== MATERIALS PROVIDED ==
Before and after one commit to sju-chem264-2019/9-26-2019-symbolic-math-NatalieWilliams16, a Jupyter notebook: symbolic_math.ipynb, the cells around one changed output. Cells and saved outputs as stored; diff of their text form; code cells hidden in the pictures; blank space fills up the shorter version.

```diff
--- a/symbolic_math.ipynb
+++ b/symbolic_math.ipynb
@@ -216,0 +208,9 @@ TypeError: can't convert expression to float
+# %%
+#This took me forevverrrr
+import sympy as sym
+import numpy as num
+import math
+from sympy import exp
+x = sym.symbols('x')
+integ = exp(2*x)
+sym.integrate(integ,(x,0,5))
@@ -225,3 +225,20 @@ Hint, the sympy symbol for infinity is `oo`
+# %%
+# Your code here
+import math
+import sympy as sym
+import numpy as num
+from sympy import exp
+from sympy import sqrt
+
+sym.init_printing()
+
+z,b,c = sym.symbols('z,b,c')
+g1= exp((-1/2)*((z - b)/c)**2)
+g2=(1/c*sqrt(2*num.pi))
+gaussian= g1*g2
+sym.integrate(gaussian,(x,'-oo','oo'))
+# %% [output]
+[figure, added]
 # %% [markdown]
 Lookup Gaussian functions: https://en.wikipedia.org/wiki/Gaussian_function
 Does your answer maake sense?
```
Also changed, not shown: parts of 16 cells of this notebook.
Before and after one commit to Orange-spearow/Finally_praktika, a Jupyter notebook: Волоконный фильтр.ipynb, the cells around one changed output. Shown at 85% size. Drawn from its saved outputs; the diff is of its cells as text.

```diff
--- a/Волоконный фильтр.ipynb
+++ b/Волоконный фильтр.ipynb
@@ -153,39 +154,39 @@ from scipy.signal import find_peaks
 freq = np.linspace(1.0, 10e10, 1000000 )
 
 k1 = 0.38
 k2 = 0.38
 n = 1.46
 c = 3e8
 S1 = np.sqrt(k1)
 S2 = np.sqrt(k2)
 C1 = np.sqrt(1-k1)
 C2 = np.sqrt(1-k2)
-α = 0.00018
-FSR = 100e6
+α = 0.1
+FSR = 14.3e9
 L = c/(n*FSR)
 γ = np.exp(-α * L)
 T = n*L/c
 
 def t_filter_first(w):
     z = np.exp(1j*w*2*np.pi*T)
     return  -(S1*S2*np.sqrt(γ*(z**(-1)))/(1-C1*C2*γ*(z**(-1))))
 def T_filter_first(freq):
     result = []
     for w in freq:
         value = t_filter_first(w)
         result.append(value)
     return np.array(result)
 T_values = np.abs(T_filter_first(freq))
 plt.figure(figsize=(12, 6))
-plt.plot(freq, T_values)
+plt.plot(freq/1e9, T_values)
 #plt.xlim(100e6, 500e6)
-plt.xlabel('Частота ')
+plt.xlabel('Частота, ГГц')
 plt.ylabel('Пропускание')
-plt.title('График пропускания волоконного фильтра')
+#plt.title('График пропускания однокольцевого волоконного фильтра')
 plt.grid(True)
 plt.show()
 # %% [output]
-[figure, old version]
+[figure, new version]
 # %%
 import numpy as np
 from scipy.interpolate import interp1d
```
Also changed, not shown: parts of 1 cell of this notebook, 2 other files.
===
TASK GOAL: Character for character, reproduce all of the lines above.

ANSWER BELOW:
Before and after one commit to sju-chem264-2019/9-26-2019-symbolic-math-NatalieWilliams16, a Jupyter notebook: symbolic_math.ipynb, the cells around one changed output. Cells and saved outputs as stored; diff of their text form; code cells hidden in the pictures; blank space fills up the shorter version.

```diff
--- a/symbolic_math.ipynb
+++ b/symbolic_math.ipynb
@@ -216,0 +208,9 @@ TypeError: can't convert expression to float
+# %%
+#This took me forevverrrr
+import sympy as sym
+import numpy as num
+import math
+from sympy import exp
+x = sym.symbols('x')
+integ = exp(2*x)
+sym.integrate(integ,(x,0,5))
@@ -225,3 +225,20 @@ Hint, the sympy symbol for infinity is `oo`
+# %%
+# Your code here
+import math
+import sympy as sym
+import numpy as num
+from sympy import exp
+from sympy import sqrt
+
+sym.init_printing()
+
+z,b,c = sym.symbols('z,b,c')
+g1= exp((-1/2)*((z - b)/c)**2)
+g2=(1/c*sqrt(2*num.pi))
+gaussian= g1*g2
+sym.integrate(gaussian,(x,'-oo','oo'))
+# %% [output]
+[figure, added]
 # %% [markdown]
 Lookup Gaussian functions: https://en.wikipedia.org/wiki/Gaussian_function
 Does your answer maake sense?
```
Also changed, not shown: parts of 16 cells of this notebook.
Before and after one commit to Orange-spearow/Finally_praktika, a Jupyter notebook: Волоконный фильтр.ipynb, the cells around one changed output. Shown at 85% size. Drawn from its saved outputs; the diff is of its cells as text.

```diff
--- a/Волоконный фильтр.ipynb
+++ b/Волоконный фильтр.ipynb
@@ -153,39 +154,39 @@ from scipy.signal import find_peaks
 freq = np.linspace(1.0, 10e10, 1000000 )
 
 k1 = 0.38
 k2 = 0.38
 n = 1.46
 c = 3e8
 S1 = np.sqrt(k1)
 S2 = np.sqrt(k2)
 C1 = np.sqrt(1-k1)
 C2 = np.sqrt(1-k2)
-α = 0.00018
-FSR = 100e6
+α = 0.1
+FSR = 14.3e9
 L = c/(n*FSR)
 γ = np.exp(-α * L)
 T = n*L/c
 
 def t_filter_first(w):
     z = np.exp(1j*w*2*np.pi*T)
     return  -(S1*S2*np.sqrt(γ*(z**(-1)))/(1-C1*C2*γ*(z**(-1))))
 def T_filter_first(freq):
     result = []
     for w in freq:
         value = t_filter_first(w)
         result.append(value)
     return np.array(result)
 T_values = np.abs(T_filter_first(freq))
 plt.figure(figsize=(12, 6))
-plt.plot(freq, T_values)
+plt.plot(freq/1e9, T_values)
 #plt.xlim(100e6, 500e6)
-plt.xlabel('Частота ')
+plt.xlabel('Частота, ГГц')
 plt.ylabel('Пропускание')
-plt.title('График пропускания волоконного фильтра')
+#plt.title('График пропускания однокольцевого волоконного фильтра')
 plt.grid(True)
 plt.show()
 # %% [output]
-[figure, old version]
+[figure, new version]
 # %%
 import numpy as np
 from scipy.interpolate import interp1d
```
Also changed, not shown: parts of 1 cell of this notebook, 2 other files.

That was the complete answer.